The Henry Big Boy Steel isn’t my favorite-looking lever action rifle, but it looks better than many of the arms on the market. It isn’t a cookie-cutter modern rifle, and that helps its rating.
Overall, the Henry Big Boy Steel in .357 Magnum is a good value. It combined good capabilities, versatility, and quality to build a good package.
Adding a rail to your Henry Big Boy is a great way to upgrade your rifle. A rifle scope or a red dot can make a huge difference in the function of your rifle. This is the best way to accomplish this with the Big Boy.

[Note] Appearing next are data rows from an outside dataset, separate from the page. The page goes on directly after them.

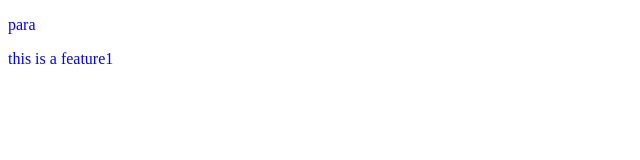
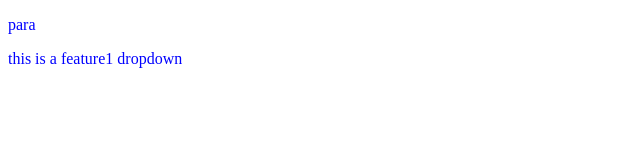
Before and after one commit to Mhd-Ashik/localrepo, a plain HTML site: page index.html in a window 1280 px wide. Shown: the full height of the page, 0-640 px from the left. Drawn offline with Linux system fonts and the light colour scheme.

Commit message:
adding dropdown

```diff
--- a/index.html
+++ b/index.html
@@ -8,6 +8,6 @@
 </head>
 <body>
     <p>para</p>
-    <p>this is a feature1</p>
+    <p>this is a feature1 dropdown</p>
 </body>
 </html>
```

A leather wrap kit is a great way to enhance the aesthetics of your Henry Big Boy. Quality leather is made to go with a quality firearm. The American Walnut and blued steel of your Henry Big Boy look great when combined with the quality leather wraps from LeverWrap.
There are some benefits to having a large loop lever. While large loop levers are a personal preference to some extent, large loop levers are ideal for those with large hands when using gloves in the wintertime, and for those who prefer enhanced western styling.

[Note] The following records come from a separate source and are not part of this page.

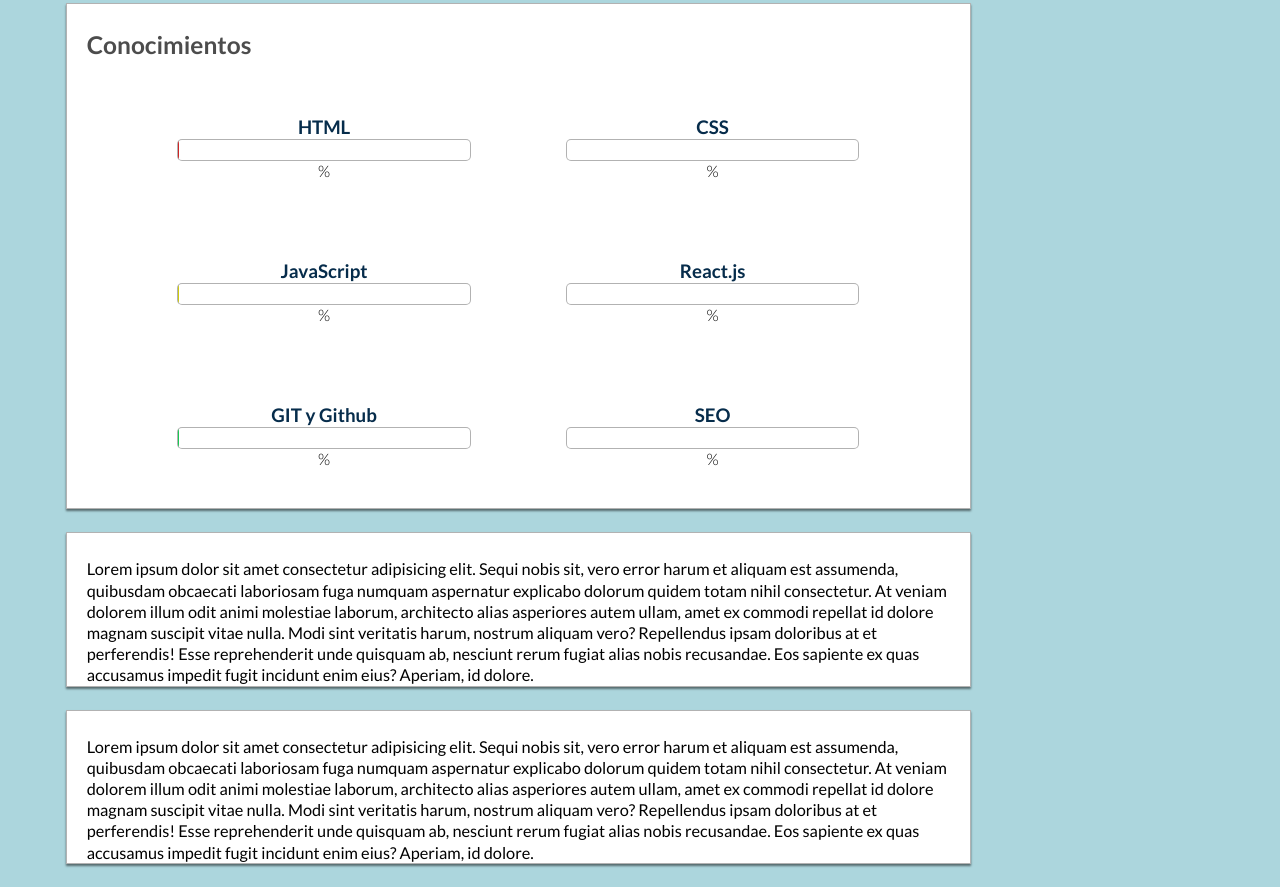
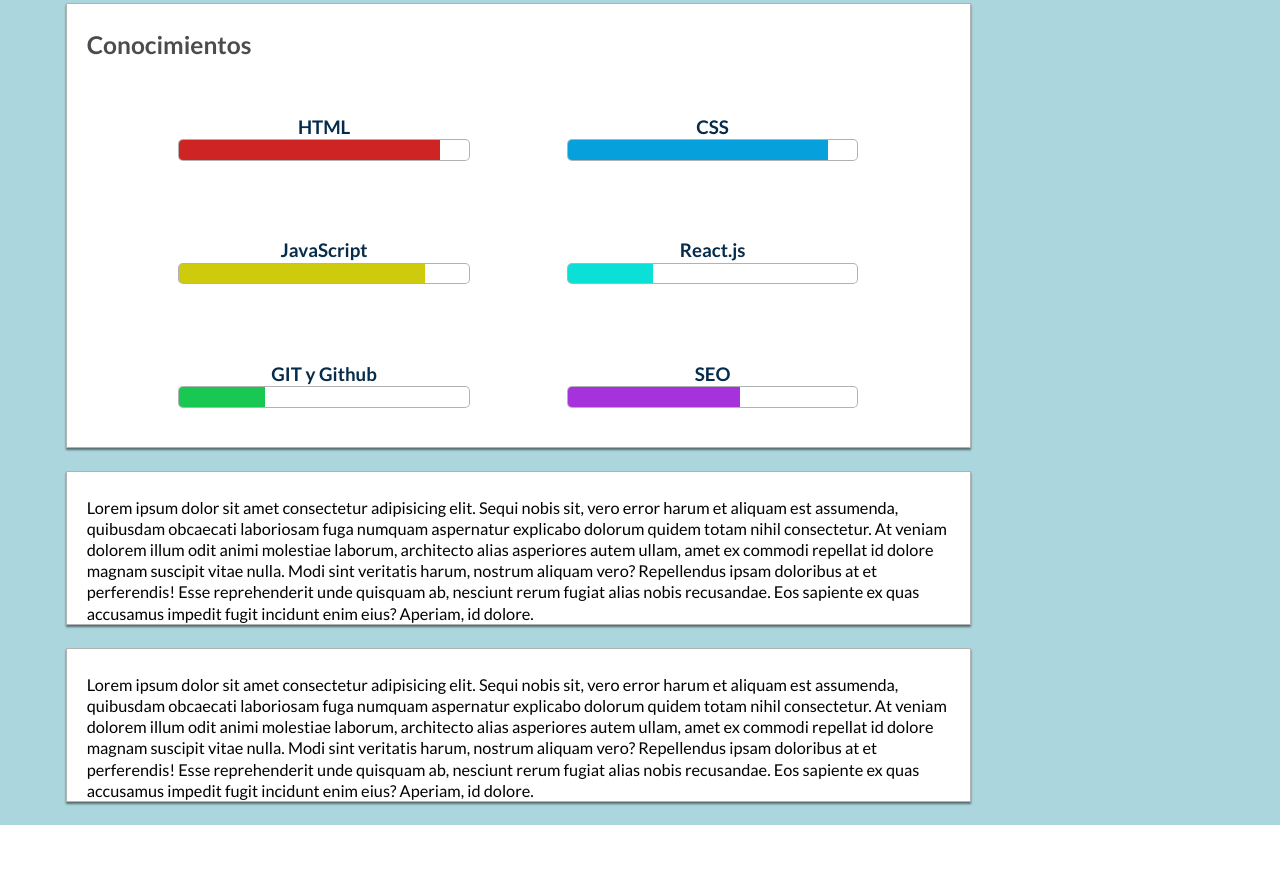
Before and after one commit to Carlos3dg/MyProCV-Project, a plain HTML site: page index.html in a window 1280 px wide. Shown: the part 1540-2427 px from the top of the page. After the commit the page ends 2365 px from the top, so only its background shows below. Drawn offline with Linux system fonts and the light colour scheme.

Commit message:
Create the format of the barChart object in JS and insert the class List from its properties

```diff
--- a/css/main.css
+++ b/css/main.css
@@ -591,53 +591,21 @@ b.visible {
     transition: all 800ms linear;
 }
 
-.html-bar, .css-bar {
+.htmlBar, .cssBar {
     padding-right: 7.5%;
 }
 
-.js-bar {
+.jsBar {
     padding-right: 11.25%;
 }
 
-.react-bar, .git-bar {
+.reactBar, .gitBar {
     padding-right: 52.5%;
 }
 
-.seo-bar {
+.seoBar {
     padding-right: 30%;
 }
-
-@keyframes percentage {
-    0% {
-        content: "~" counter(the-final-countdown) "~";
-    }
-
-    16% {
-        content: "~" counter(the-final-countdown) "~";
-    }
-
-    32% {
-        content: "~" counter(the-final-countdown) "~";
-    }
-
-    48% {
-        content: "~" counter(the-final-countdown) "~";
-    }
-
-    64% {
-        content: "~" counter(the-final-countdown) "~";
-    }
-
-    100% {
-        content: "~" counter(the-final-countdown) "~";
-    }
-}
-
-.dev-skill span::before {
-    counter-increment: the-final-countdown +5;
-    content: ''calc(attr(data-percentage) + 5);
-}
-
 
 .projects-container {
     margin-left: 23px;
--- a/index.html
+++ b/index.html
@@ -122,32 +122,32 @@
                     <div class="dev-skill">
                         <h4 class="subtitle-section">HTML</h4>
                         <div class="bar-chart" style="background-color: var(--redColor);"></div>
-                        <span style="--percentage: '60';" data-percentage="60">%</span>
+                        <span></span>
                     </div>
                     <div class="dev-skill">
                         <h4 class="subtitle-section">CSS</h4>
                         <div class="bar-chart" style="background-color: var(--linksHover);"></div>
-                        <span style="--percentage: '60';">%</span>
+                        <span></span>
                     </div>
                     <div class="dev-skill">
                         <h4 class="subtitle-section">JavaScript</h4>
                         <div class="bar-chart" style="background-color: var(--yellowColor);"></div>
-                        <span style="--percentage: '55';">%</span>
+                        <span></span>
                     </div>
                     <div class="dev-skill">
                         <h4 class="subtitle-section">React.js</h4>
                         <div class="bar-chart" style="background-color: var(--lightBlueColor);"></div>
-                        <span style="--percentage: '0';">%</span>
+                        <span></span>
                     </div>
                     <div class="dev-skill">
                         <h4 class="subtitle-section">GIT y Github</h4>
                         <div class="bar-chart" style="background-color: var(--greenColor);"></div>
-                        <span style="--percentage: '0';">%</span>
+                        <span></span>
                     </div>
                     <div class="dev-skill">
                         <h4 class="subtitle-section">SEO</h4>
                         <div class="bar-chart" style="background-color: var(--purpleColor);"></div>
-                        <span style="--percentage: '30';">%</span>
+                        <span></span>
                     </div>
                 </div>
             </div>
--- a/js/app.js
+++ b/js/app.js
@@ -267,21 +267,30 @@ document.querySelector('.experience-container').addEventListener('mouseleave', f
     }
 }, true);
 
-const barCharts = {
-    htmlBar: [60, 65, 70, 75, 80, 85, 90],
-    cssBar: [60, 65, 70, 75, 80, 85, 90],
-    jsBar: [55, 60, 65, 70, 75, 80, 85],
-    reactBar: [0, 5, 10, 15, 20, 25, 30],
-    gitBar: [0, 5, 10, 15, 20, 25, 30],
-    seoBar: [30, 35, 40, 45, 50, 55, 60],
-}
+const barCharts = [
+    {htmlBar: [60, 65, 70, 75, 80, 85, 90]},
+    {cssBar: [60, 65, 70, 75, 80, 85, 90]},
+    {jsBar: [55, 60, 65, 70, 75, 80, 85]},
+    {reactBar: [0, 5, 10, 15, 20, 25, 30]},
+    {gitBar: [0, 5, 10, 15, 20, 25, 30]},
+    {seoBar: [30, 35, 40, 45, 50, 55, 60]},
+]
 window.addEventListener('scroll', function() {
     const techSkillsTop = document.getElementById('technical-skills').getBoundingClientRect().top;
 
     if (techSkillsTop < 150) {
-        const techSkills = document.querySelectorAll('.bar-chart');
-        techSkills.forEach((element, index) => {
-            element.classList.add(`${barCharts[index]}`);
+        const techSkillsNode = document.querySelectorAll('.bar-chart');
+        const techSkills = Array.prototype.slice.call(techSkillsNode);
+
+        techSkills.forEach(function(element, index) {
+            for(skill in barCharts[index]) {
+                element.classList.add(skill);
+
+                /*for(let i = 0; i<=barCharts[index][skill]; i++) {
+                    element.nextElementSibling.innerHTML = `${i}%`
+                }*/
+
+            }
         });
     }
 })
```
Also changed, not shown: linksdesign.txt.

One of the areas where I think you could improve the Henry Big Boy’s function is the sights. Fiber optic sights would help to bring the lever-action rifle into the 21st century, even if it means losing a bit of the 19th-century romance.
Make sure you research which available HIVIZ sights fit your specific Henry rifle.

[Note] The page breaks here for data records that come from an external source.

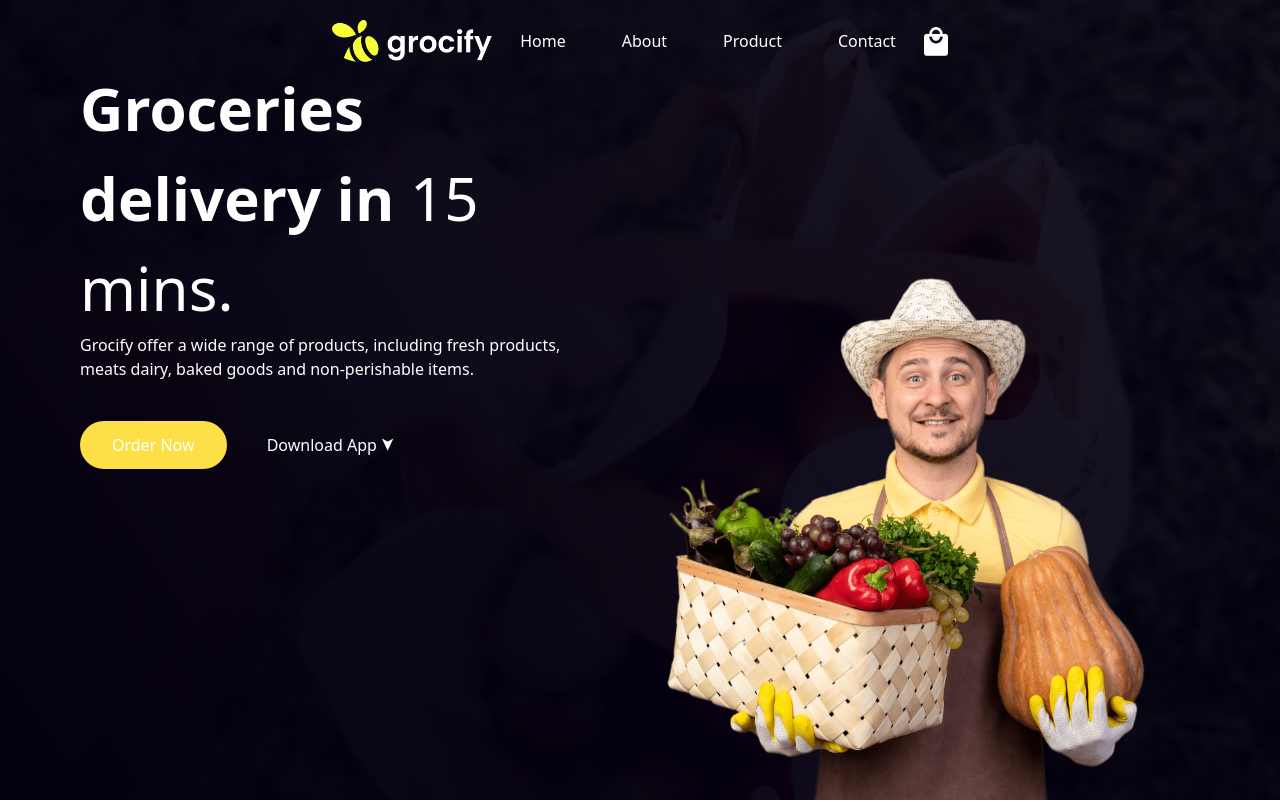
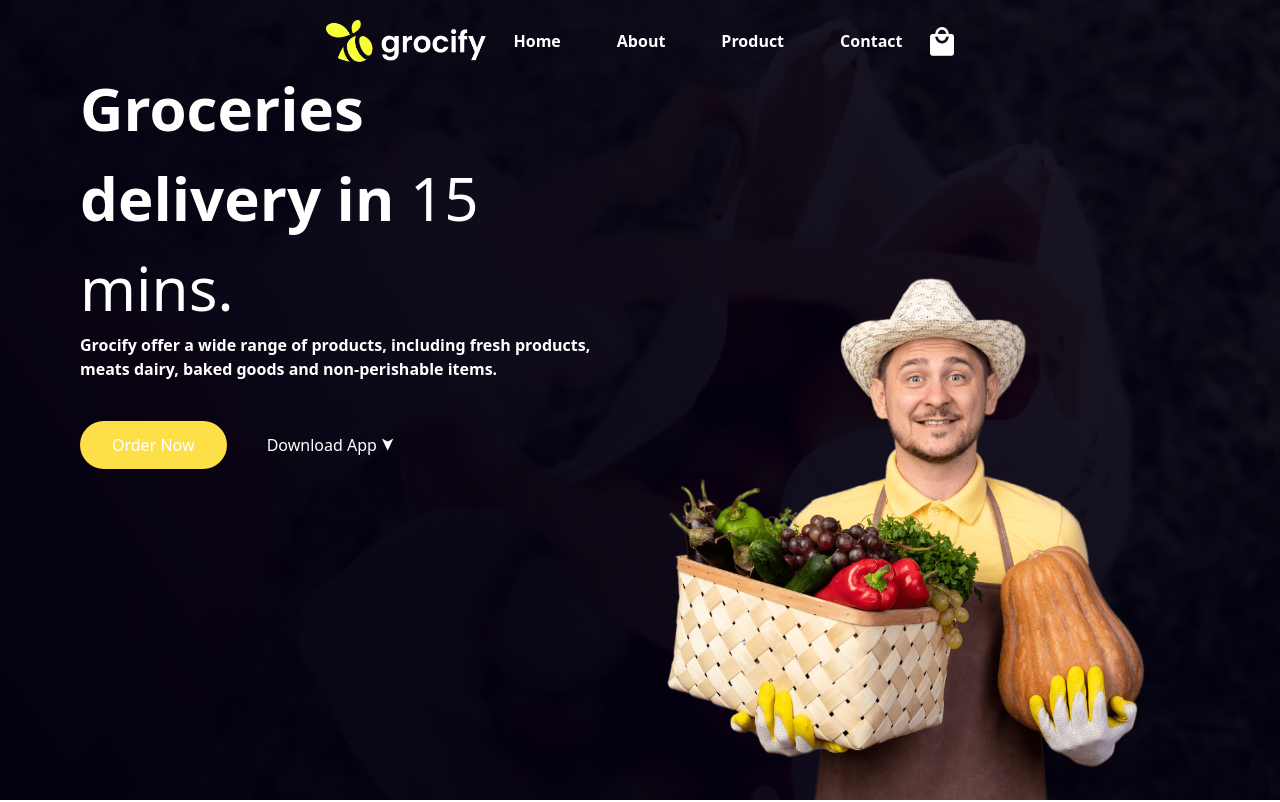
Before and after one commit to aysegulsimsek/grocery, a plain HTML site: page index.html in a window 1280 px wide. Shown: the top 802 px of the page. Drawn offline with nearby package versions, Linux system fonts and the light colour scheme.

Commit message:
Update index.html

```diff
--- a/index.html
+++ b/index.html
@@ -122,7 +122,7 @@
     fullscreen-container:container sayfaya hizalansın,
  -->
     <div class="fullscreen-container">
-        <div id="home" class=" fullscreen-container min-h-screen bg-[url('images/image.png')] bg-cover px-20 py-5 relative">
+        <div id="home" class=" fullscreen-container min-h-screen bg-[url('images/image.png')] bg-cover px-20 py-5 relative font-black">
             <nav class="flex items-center justify-center">
                 <img src="images/logo.png" alt="Logo" class="w-40 cursor-pointer">
                 <ul class="flex text-center">
```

The Winchester Model 1892 carbine carries the Winchester name. One of the pioneering companies in lever-action rifle production during the 19th century, Winchester is still manufacturing quality rifles. The Winchester 1892 is the original rifle, after all, that the Rossi R92 is based upon.
Chiappa makes several replica lever-action rifles that are designed to mimic the classic designs of the 19th century and, at the same time, benefit from firearms-building technology. If you want to get a rifle that is high quality from a high-quality manufacturer, then the Chiappa 1892 is another rifle you should consider.
The Rossi R92 is an excellent lever action at a very affordable price. In a market where you have to compete with iconic names like Marlin, Winchester, and Henry, Rossi has set itself apart by providing a quality product at a budget-friendly price point.
Definitely check out Rossi’s offering if you are in the market for a lever action rifle. I even put together an R92 review if you want more info.
The Henry Big Boy is an eye-catcher. The blued steel receiver and barrel, also available with a brass receiver, coupled with the American Walnut stock, stands out on any gun rack. The quality of Henry’s manufacturing is well known. This, combined with the good ergonomics of the rifle, makes the Henry Big Boy Steel a rifle to get your hands on.
The shooting performance of the Henry Big Boy is nothing to scoff at, either. The rifle can shoot both .357 magnum and .38 special. A smooth action and quality trigger make the Henry Big Boy a solid package. While I experienced issues with jamming when using the Henry, it is not indicative of all Big Boy rifles and should not be a factor keeping you from grabbing a Big Boy if it fits your needs.
Overall, I recommend the Henry Big Boy. This rifle is functional and ready for hard use.